All of the data should be reproduced word for word, though its pictures must be omitted.

··· Exercise material ···

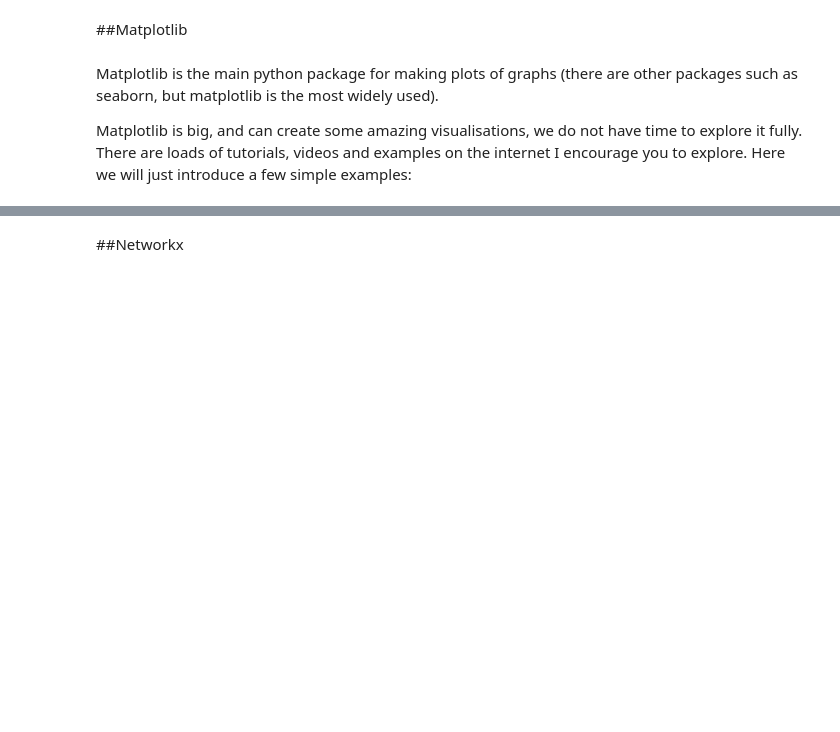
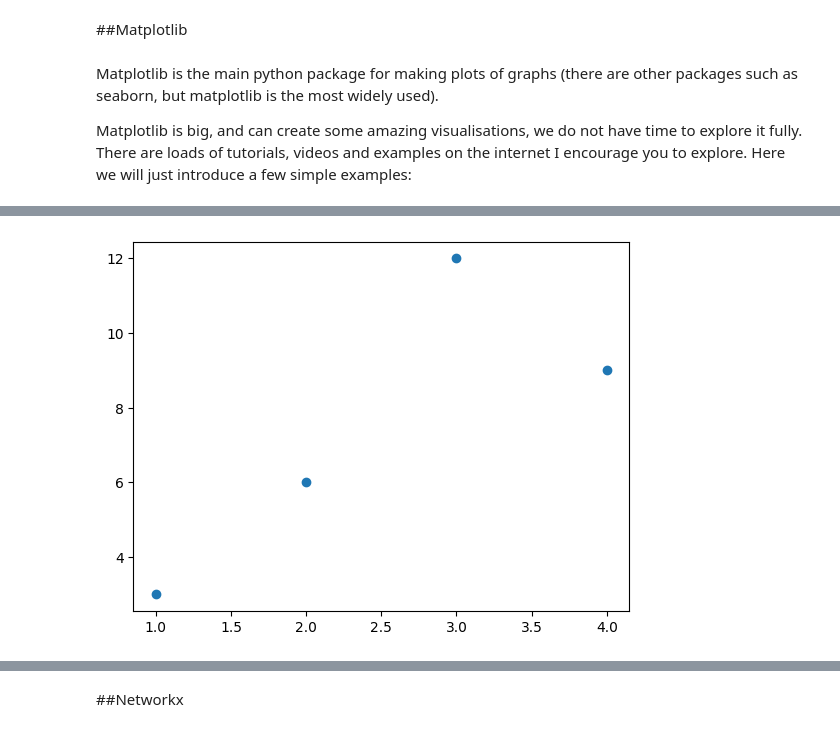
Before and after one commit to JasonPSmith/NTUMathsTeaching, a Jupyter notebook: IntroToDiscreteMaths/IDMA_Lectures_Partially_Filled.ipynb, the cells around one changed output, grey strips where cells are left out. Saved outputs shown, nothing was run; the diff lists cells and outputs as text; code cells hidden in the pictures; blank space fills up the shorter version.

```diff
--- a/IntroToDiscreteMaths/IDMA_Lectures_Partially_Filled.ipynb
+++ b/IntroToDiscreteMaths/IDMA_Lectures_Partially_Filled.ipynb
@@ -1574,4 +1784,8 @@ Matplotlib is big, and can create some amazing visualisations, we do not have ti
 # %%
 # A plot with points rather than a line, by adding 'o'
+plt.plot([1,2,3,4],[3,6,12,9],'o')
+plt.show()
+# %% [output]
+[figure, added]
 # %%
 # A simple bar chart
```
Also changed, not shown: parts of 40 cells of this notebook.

···

### Your response
Before and after one commit to JasonPSmith/NTUMathsTeaching, a Jupyter notebook: IntroToDiscreteMaths/IDMA_Lectures_Partially_Filled.ipynb, the cells around one changed output, grey strips where cells are left out. Saved outputs shown, nothing was run; the diff lists cells and outputs as text; code cells hidden in the pictures; blank space fills up the shorter version.

```diff
--- a/IntroToDiscreteMaths/IDMA_Lectures_Partially_Filled.ipynb
+++ b/IntroToDiscreteMaths/IDMA_Lectures_Partially_Filled.ipynb
@@ -1574,4 +1784,8 @@ Matplotlib is big, and can create some amazing visualisations, we do not have ti
 # %%
 # A plot with points rather than a line, by adding 'o'
+plt.plot([1,2,3,4],[3,6,12,9],'o')
+plt.show()
+# %% [output]
+[figure, added]
 # %%
 # A simple bar chart
```
Also changed, not shown: parts of 40 cells of this notebook.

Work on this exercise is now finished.